The award recognizes the hospitals’ commitment to ensuring heart failure patients receive the most appropriate treatment according to nationally recognized, research-based guidelines founded in the latest scientific evidence. The goal is to speed recovery and reduce hospital readmissions for heart failure patients.
The AHA also placed Mercy Health — Anderson, Fairfield and West Hospitals on the Target: Heart Failure Honor Roll, which requires that hospitals meet specific criteria that improves medication adherence, provides early follow-up care and coordination and enhances patient education. The goal is to improve the quality of life of patients managing this chronic condition.
Mercy Health’s hospitals earned the recognitions by meeting specific quality achievement measures for the diagnosis and treatment of heart failure patients at a set level for a designated period. These measures include evaluation of the proper use of medications and aggressive risk-reduction therapies. Before discharge, patients should also receive education on managing their heart failure and overall health, get a follow-up visit scheduled, as well as other care transition interventions.
“Heart failure is a notoriously difficult condition to manage and we partner with our patients to help them not just live but thrive with this condition,” said Dave Fikse, President, Mercy Health — Cincinnati.
“Mercy Health is dedicated to improving the quality of care for our patients with heart failure and implementing the American Heart Association’s Get With The Guidelines-HF initiative has given us tools and resources to help us track and measure our success in meeting evidenced-based clinical guidelines that improve patient outcomes.”
“We are pleased to recognize Mercy Health — Cincinnati for its commitment to heart failure care,” said Lee H. Schwamm, M.D., national chairperson of the Quality Oversight Committee and Executive Vice Chair of Neurology, Director of Acute Stroke Services, Massachusetts General Hospital, Boston, Massachusetts. “Research has shown that hospitals adhering to clinical measures through the Get With The Guidelines quality improvement initiative can often see fewer readmissions and lower mortality rates.”

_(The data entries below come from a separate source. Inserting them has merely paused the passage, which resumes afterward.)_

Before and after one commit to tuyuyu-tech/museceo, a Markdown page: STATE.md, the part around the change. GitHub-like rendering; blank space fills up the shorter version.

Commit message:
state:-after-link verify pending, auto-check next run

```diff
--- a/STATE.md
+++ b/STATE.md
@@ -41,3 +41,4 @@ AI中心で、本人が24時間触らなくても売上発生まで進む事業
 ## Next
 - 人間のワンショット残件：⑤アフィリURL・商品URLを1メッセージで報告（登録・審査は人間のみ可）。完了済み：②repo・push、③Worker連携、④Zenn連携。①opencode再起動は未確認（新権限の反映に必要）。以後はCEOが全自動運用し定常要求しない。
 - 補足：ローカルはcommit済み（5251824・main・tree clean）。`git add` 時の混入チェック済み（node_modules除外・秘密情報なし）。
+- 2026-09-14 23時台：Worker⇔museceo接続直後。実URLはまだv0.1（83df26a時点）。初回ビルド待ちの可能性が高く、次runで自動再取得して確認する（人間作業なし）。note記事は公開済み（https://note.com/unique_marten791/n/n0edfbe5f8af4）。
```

According to the American Heart Association, more than 6.5 million adults in the United States are living with heart failure. Many heart failure patients can lead a full, enjoyable life when their condition is managed with proper medications or devices and with healthy lifestyle changes.